When Nyquist crossed the wire in the Breeders' Cup Juvenile in 1:43.79, there appeared little doubt that he was an inferior horse to the Juvenile Fillies winner Songbird -- at least on that day. Both ran over the same track at the same distance and Nyquist's time for the mile-and-a-sixteenth was 1:43.79, 1.06 seconds slower than Songbird's time. The Beyer figure for Songbird was a 99, far superior to Nyquist's 89.
None of this was exactly a surprise since Songbird was being touted as a potentially great filly while Nyquist didn't seem to excite anyone, despite his undefeated record. But dig a little bit deeper and the head-to-head comparison between the two from Breeders' Cup Day tells a different story.

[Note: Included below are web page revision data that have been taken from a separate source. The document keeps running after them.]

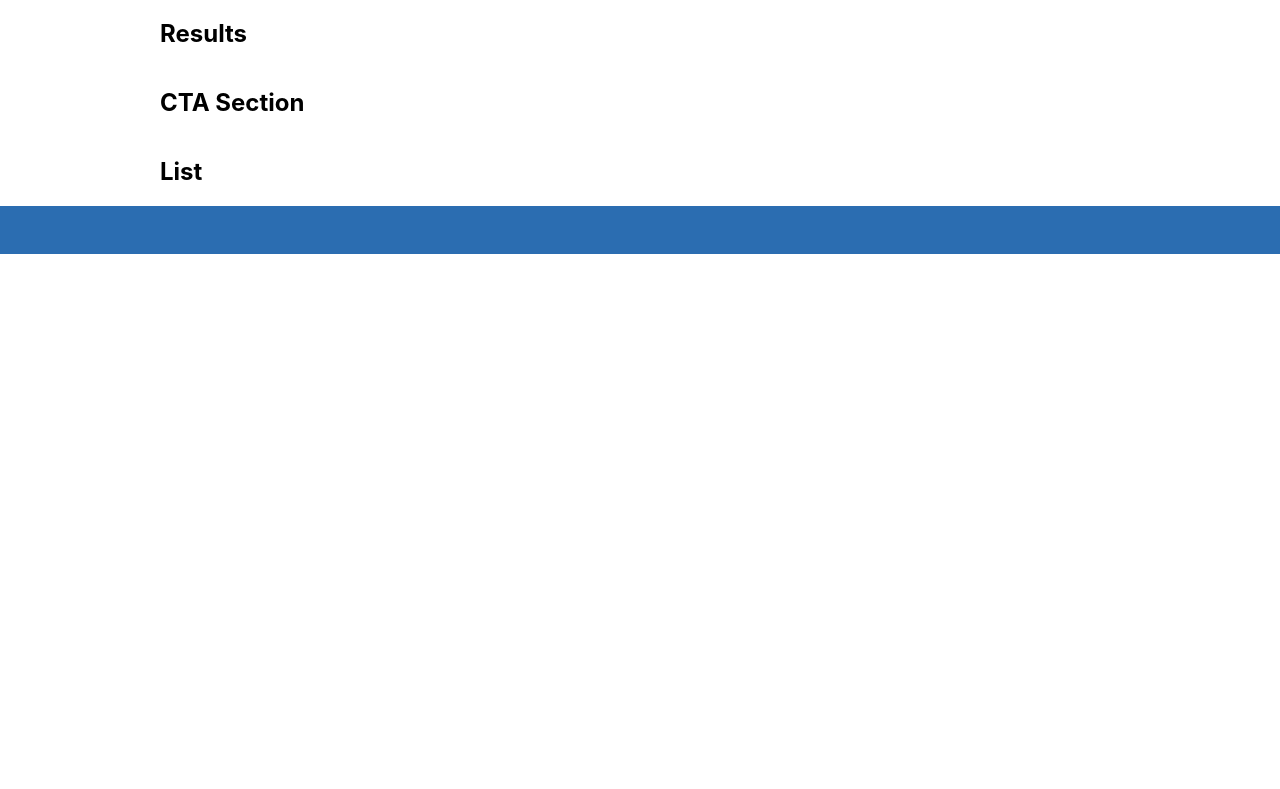
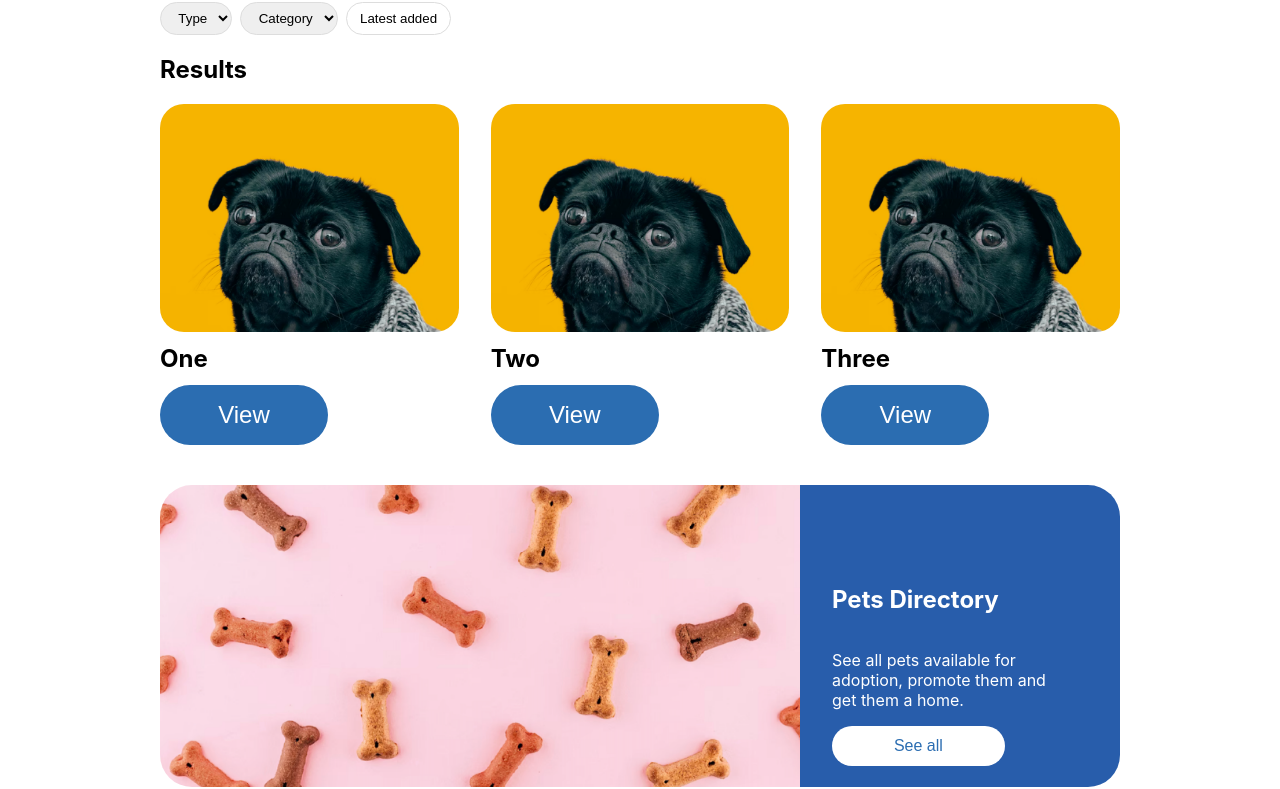
Before and after one commit to harewoodestate/coolestpets, a React (Create React App) app: page / in a window 1280 px wide. Shown: the part 227-1016 px from the top of the page. Before the commit the page ends 800 px from the top, so only its background shows below. Built offline with nearby package versions, Linux system fonts and the light colour scheme.

Commit message:
Layout Results and CTA Section Components Jira Issue ID(s):
	-

```diff
--- a/src/App.css
+++ b/src/App.css
@@ -1,3 +1,9 @@
+*,
+*:before,
+*:after {
+  box-sizing: border-box;
+}
+
 .App {
   text-align: center;
 }
--- a/src/App.js
+++ b/src/App.js
@@ -1,9 +1,11 @@
 import "./App.css";
 import ContainerLayout from "./components/ContainerLayout";
 import SearchFilter from "./components/SearchFilter";
-import CTASection from "./components/CTASection";
+import CTASection from "./components/CTALayout";
 import List from "./components/List";
 import Grid from "./components/Grid";
+import CTAImage from "./components/CTAImage";
+import CTAButton from "./components/CTAButton";
 
 function App() {
   return (
@@ -11,7 +13,10 @@ function App() {
       <SearchFilter>
         <Grid />
       </SearchFilter>
-      <CTASection />
+      <CTASection>
+        <CTAImage />
+        <CTAButton />
+      </CTASection>
       <List />
     </ContainerLayout>
   );
--- /dev/null
+++ b/src/components/CTAButton.js
@@ -0,0 +1,45 @@
+import styled from "styled-components";
+
+const Layout = styled.div`
+  display: flex;
+  flex-direction: column;
+  background-color: #285dab;
+  height: 100%;
+  padding: 5em 0 0 2em;
+  align-items: start;
+  border-radius: 0 2em 2em 0;
+`;
+
+const Heading = styled.h1`
+  color: #ffffff;
+  width: 80%;
+`;
+
+const CTAText = styled.p`
+  color: #ffffff;
+  width: 80%;
+`;
+
+const CTAStyledButton = styled.button`
+  background-color: #ffffff;
+  color: #2b6db1;
+  font-size: 1em;
+  border-radius: 2em;
+  width: 60%;
+  height: 2.5em;
+  border: none;
+`;
+
+const CTAButton = () => {
+  return (
+    <Layout>
+      <Heading>Pets Directory</Heading>
+      <CTAText>
+        See all pets available for adoption, promote them and get them a home.
+      </CTAText>
+      <CTAStyledButton>See all</CTAStyledButton>
+    </Layout>
+  );
+};
+
+export default CTAButton;
--- /dev/null
+++ b/src/components/CTAImage.js
@@ -0,0 +1,18 @@
+import styled from "styled-components";
+
+const Image = styled.img`
+  width: 100%;
+  height: 100%;
+  object-fit: cover;
+  border-radius: 2em 0 0 2em;
+`;
+
+Image.defaultProps = {
+  src: "/image2.png",
+};
+
+const CTAImage = () => {
+  return <Image />;
+};
+
+export default CTAImage;
--- /dev/null
+++ b/src/components/CTALayout.js
@@ -0,0 +1,25 @@
+import styled from "styled-components";
+
+const Layout = styled.div`
+  display: flex;
+`;
+
+const Left = styled.div`
+  flex: 2;
+`;
+
+const Right = styled.div`
+  flex: 1;
+`;
+
+const CTALayout = ({ children }) => {
+  const [ctaImage, ctaButton] = children;
+  return (
+    <Layout>
+      <Left>{ctaImage}</Left>
+      <Right>{ctaButton}</Right>
+    </Layout>
+  );
+};
+
+export default CTALayout;
--- a/src/components/CTASection.js
+++ /dev/null
@@ -1,15 +0,0 @@
-import styled from "styled-components";
-
-const Layout = styled.div``;
-
-const Heading = styled.h1``;
-
-const CTASection = () => {
-  return (
-    <Layout>
-      <Heading>CTA Section</Heading>
-    </Layout>
-  );
-};
-
-export default CTASection;
--- a/src/components/ContainerLayout.js
+++ b/src/components/ContainerLayout.js
@@ -3,7 +3,8 @@ import styled from "styled-components";
 const Container = styled.div`
   display: flex;
   flex-direction: column;
-  height: 100vh;
+  row-gap: 2.5em;
+  height: auto;
 `;
 
 const Header = styled.header`
--- a/src/components/Grid.js
+++ b/src/components/Grid.js
@@ -4,10 +4,64 @@ const Layout = styled.div``;
 
 const Heading = styled.h1``;
 
+const GridList = styled.ul`
+  display: flex;
+  margin: 0;
+  padding: 0;
+  gap: 2em;
+`;
+
+const ListItem = styled.li`
+  display: flex;
+  font-size: 1.5em;
+  font-weight: bold;
+  flex-direction: column;
+  list-style-type: none;
+  width: 30%;
+  flex: 1;
+  gap: 0.5em;
+`;
+
+const ListImage = styled.img`
+  width: 100%;
+  border-radius: 1em;
+`;
+
+const ListButton = styled.button`
+  background-color: #2b6db1;
+  color: #ffffff;
+  font-size: 1em;
+  border-radius: 2em;
+  width: 7em;
+  height: 2.5em;
+  border: none;
+`;
+
+ListImage.defaultProps = {
+  src: "/image1.png",
+};
+
 const Grid = () => {
   return (
     <Layout>
       <Heading>Results</Heading>
+      <GridList>
+        <ListItem>
+          <ListImage />
+          One
+          <ListButton>View</ListButton>
+        </ListItem>
+        <ListItem>
+          <ListImage />
+          Two
+          <ListButton>View</ListButton>
+        </ListItem>
+        <ListItem>
+          <ListImage />
+          Three
+          <ListButton>View</ListButton>
+        </ListItem>
+      </GridList>
     </Layout>
   );
 };
```
Also changed, not shown: public/image1.png (added), public/image2.png (added).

There are two schools of thought when it comes to making speed figures. The group that compiles the Beyer numbers does not take into account ground loss on the turns or the total distance a horse covered. The two "sheets" companies, Thoro-Graph and Ragozin, adjust their numbers, taking into account the ground lost on the turns. If you believe in the Beyer way of doing things then, yes, Songbird was clearly faster, clearly better. If you believe that you have to take into account the total distance covered when assessing how fast a horse ran then you won't find it hard to believe that Nyquist was actually the faster horse.
Trakus, now used by virtually every top track in North America, has taken the guess work out of analyzing how far a horse ran. The microchip put into the jockey's saddle gives you the precise amount of distance each horse covered in a race. The horse floated five wide on both turns will have obviously run a longer race than the horse who hugs the rail throughout.
Bloodstock agent Elizabeth Blythe wrote in to point out that Nyquist, because he was wide on both turns, covered significantly more ground than Songbird did. The filly hugged the rail throughout and covered 5,666 feet. Nyquist covered 5,747 feet.
Do the math and it took Nyquist .01805 seconds to cover a foot while it took Songbird .01817 seconds. Is that a big difference? No. Is it a difference? Yes? Nyquist's average speed in the race was 37.7 mile per hour, while Songbird average was 37.5 miles per hour.
If the science and data are available there's no reason not to use it. Who ran the better race? There are dozens of different ways to define that and considering how visually impressive Songbird was, maybe she was the better horse. But when it comes to who ran the faster race the answer is Nyquist.
Jerry Brown, the owner of Thoro-Graph, agrees. He said he's not overly impressed with either horse but agrees that Nyquist is the faster of the two. On the Thoro-Graph scale, the lower the number, the faster the race. He gave Nyquist a 2-3/4 and Songbird a 3-3/4.
"It's simple logic that when you are wider on the turns than your competition you are running further than them," he said.
There are plenty of questions left for Nyquist to answer, most notably whether or not he can go a mile-and-a-quarter in the Kentucky Derby. Time will tell. In the meantime, he's not being given his due.
Espinoza fine reduced: The New York Gaming Commission did the right thing when reducing Victor Espinoza's fine from $15,000 to $2,500 for wearing unauthorized promotional material when riding American Pharoah during the Travers. They showed some common sense by taking an unreasonable fine and lowering it to something more palatable. Monster Energy drinks was sponsoring Espinoza and American Pharoah and, apparently, the jockey didn't receive proper permission to affix the company's logo to his boots.
That racing makes it so hard for jockeys to earn a few extra dollars by applying logos to their pants, boots and even silks is ridiculous. Who would they be hurting by being covered with ads and wouldn't having prominent companies align themselves with racing give the sport more credibility? That's something it needs. NASCAR drivers get to cover every inch of their uniforms and cars with signage and that certainly hasn't hurt that sport? Just about every major soccer team in Europe has some sort of corporate advertisement on their uniforms.
If an owner and a jockey can come to agreement, there's no reason why every advertisement conceivable shouldn't be affixed to the silks and every part of the jockey's uniform.